━━ Given entries ━━

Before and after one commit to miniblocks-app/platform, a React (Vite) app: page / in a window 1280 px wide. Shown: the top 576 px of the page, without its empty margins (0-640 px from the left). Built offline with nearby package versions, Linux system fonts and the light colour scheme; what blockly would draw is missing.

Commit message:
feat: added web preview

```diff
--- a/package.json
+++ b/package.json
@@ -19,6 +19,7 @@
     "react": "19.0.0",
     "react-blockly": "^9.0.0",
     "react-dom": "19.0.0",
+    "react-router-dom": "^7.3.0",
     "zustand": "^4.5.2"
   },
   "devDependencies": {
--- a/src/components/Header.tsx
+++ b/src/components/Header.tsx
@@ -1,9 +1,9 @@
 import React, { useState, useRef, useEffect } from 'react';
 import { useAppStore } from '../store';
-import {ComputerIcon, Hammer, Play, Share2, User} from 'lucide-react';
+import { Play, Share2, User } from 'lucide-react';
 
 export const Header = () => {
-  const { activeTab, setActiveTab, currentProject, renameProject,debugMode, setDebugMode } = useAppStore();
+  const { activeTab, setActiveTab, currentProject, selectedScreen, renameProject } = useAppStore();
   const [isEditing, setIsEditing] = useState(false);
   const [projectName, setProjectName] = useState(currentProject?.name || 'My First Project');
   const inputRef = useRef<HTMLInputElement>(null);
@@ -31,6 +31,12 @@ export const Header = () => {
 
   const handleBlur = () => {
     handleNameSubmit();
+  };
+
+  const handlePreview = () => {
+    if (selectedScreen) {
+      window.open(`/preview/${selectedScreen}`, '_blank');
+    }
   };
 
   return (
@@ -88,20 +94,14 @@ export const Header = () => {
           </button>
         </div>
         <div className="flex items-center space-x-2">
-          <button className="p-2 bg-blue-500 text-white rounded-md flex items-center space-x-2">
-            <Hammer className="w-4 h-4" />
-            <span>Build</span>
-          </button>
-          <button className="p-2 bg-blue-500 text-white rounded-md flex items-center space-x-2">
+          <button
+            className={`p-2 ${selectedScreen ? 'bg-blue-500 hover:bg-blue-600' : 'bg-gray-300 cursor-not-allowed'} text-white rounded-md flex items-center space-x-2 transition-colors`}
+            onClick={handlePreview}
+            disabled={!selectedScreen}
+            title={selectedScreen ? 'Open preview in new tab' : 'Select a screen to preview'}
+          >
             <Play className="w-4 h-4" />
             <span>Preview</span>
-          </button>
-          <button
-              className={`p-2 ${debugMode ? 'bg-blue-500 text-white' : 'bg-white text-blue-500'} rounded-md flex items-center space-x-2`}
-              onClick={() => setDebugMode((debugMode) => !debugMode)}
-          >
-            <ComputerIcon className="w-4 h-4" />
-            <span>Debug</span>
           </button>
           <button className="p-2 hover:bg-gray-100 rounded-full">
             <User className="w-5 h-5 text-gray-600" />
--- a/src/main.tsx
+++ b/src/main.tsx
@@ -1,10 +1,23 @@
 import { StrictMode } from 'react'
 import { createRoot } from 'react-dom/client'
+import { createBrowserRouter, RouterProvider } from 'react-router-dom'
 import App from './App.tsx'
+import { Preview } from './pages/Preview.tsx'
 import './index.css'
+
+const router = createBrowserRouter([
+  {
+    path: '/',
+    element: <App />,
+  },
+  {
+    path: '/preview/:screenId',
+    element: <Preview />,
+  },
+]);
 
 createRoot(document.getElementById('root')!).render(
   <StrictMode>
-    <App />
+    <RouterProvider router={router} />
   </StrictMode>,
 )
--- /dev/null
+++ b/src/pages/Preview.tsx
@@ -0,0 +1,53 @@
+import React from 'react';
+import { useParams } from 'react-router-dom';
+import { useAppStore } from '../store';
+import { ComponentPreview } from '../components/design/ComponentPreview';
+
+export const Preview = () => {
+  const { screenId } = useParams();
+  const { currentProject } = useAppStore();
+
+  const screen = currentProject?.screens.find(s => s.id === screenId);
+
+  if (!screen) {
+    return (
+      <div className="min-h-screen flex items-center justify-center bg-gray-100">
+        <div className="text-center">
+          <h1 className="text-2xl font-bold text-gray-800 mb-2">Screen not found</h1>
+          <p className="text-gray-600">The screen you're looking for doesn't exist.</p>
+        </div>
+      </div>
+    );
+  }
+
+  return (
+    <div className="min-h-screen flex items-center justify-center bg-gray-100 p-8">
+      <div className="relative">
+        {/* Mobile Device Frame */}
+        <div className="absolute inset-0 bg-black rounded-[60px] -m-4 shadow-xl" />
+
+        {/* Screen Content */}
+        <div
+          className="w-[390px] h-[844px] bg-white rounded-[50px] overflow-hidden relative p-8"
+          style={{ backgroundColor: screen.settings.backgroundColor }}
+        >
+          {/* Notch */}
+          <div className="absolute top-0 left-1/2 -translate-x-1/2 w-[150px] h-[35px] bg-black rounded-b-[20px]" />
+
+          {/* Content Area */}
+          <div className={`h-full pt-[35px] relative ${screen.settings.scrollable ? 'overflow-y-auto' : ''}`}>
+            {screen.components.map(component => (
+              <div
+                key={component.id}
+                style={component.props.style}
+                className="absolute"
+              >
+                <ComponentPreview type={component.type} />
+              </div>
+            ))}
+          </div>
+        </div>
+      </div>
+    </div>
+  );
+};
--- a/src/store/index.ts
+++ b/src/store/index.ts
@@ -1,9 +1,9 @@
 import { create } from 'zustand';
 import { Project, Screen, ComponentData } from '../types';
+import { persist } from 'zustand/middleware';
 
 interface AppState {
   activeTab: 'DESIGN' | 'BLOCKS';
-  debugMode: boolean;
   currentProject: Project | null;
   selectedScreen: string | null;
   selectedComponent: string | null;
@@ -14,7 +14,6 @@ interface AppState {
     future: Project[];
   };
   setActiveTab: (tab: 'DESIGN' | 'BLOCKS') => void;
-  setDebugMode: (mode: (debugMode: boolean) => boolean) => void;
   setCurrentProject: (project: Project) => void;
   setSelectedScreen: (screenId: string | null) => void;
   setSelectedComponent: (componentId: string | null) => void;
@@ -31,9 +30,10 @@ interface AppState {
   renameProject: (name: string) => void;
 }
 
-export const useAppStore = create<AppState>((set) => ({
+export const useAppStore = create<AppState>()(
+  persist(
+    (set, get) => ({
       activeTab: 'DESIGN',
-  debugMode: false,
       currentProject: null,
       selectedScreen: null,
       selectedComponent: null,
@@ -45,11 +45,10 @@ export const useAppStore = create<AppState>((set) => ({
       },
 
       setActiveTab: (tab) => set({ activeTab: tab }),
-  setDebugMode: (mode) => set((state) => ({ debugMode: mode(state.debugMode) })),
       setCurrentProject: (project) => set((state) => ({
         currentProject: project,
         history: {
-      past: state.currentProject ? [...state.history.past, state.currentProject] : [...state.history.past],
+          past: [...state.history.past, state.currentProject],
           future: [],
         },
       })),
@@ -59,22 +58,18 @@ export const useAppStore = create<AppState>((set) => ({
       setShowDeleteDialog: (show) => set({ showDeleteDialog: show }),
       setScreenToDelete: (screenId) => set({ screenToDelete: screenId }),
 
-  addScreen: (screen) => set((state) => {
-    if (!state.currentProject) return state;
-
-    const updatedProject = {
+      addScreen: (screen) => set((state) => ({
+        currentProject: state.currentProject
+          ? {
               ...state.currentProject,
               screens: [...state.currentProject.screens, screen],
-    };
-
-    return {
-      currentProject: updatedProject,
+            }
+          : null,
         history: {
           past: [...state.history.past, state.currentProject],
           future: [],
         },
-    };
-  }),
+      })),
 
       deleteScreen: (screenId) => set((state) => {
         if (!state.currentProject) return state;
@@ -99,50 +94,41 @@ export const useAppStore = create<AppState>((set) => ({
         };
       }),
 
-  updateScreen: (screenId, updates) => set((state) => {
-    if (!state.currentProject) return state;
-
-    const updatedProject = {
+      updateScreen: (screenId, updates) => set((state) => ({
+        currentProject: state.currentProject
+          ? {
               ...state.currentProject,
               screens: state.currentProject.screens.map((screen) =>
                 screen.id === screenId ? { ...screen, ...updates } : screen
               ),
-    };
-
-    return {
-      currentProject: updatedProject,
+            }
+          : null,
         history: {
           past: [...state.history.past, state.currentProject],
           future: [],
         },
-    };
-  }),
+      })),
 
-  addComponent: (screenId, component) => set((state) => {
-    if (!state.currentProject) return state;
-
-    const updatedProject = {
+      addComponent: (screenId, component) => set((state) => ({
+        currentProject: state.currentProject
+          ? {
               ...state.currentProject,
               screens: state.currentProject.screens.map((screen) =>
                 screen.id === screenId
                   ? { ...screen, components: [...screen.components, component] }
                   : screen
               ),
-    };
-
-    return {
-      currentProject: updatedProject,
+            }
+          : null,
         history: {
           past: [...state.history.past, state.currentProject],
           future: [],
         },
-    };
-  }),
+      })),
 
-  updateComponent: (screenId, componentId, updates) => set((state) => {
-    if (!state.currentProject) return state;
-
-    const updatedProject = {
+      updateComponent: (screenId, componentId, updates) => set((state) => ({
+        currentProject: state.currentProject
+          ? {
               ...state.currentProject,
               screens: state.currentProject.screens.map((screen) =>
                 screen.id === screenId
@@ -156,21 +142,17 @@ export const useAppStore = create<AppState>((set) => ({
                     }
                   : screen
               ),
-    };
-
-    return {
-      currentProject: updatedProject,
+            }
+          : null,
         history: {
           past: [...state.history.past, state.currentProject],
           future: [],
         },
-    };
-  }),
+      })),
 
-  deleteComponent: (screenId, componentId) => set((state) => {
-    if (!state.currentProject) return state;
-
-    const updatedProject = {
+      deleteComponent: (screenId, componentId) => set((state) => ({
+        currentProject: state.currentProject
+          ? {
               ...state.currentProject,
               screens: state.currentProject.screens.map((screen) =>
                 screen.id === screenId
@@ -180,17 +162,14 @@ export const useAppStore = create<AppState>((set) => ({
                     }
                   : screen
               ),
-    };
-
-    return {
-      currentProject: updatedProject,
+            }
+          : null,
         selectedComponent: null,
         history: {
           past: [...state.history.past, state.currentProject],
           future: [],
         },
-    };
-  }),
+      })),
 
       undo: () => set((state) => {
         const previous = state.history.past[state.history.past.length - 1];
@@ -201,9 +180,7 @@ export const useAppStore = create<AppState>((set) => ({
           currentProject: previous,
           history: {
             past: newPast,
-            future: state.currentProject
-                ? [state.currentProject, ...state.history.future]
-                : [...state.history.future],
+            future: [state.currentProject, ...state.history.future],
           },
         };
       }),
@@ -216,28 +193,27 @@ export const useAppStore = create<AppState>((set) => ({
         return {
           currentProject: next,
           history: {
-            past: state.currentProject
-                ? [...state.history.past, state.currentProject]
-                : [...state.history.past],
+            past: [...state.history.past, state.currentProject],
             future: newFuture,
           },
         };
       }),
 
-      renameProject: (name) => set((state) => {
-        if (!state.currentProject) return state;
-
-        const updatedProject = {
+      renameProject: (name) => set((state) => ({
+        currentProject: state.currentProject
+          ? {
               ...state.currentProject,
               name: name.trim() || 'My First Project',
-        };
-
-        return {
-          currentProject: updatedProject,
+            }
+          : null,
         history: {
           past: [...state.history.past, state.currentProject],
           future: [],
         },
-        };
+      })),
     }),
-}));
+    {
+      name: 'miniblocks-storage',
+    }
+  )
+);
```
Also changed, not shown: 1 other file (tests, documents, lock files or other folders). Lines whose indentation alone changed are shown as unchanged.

━━━

▸ Task brief
Please count the lines above containing "setDebugMode"; number only.

▸ Exercise answer
4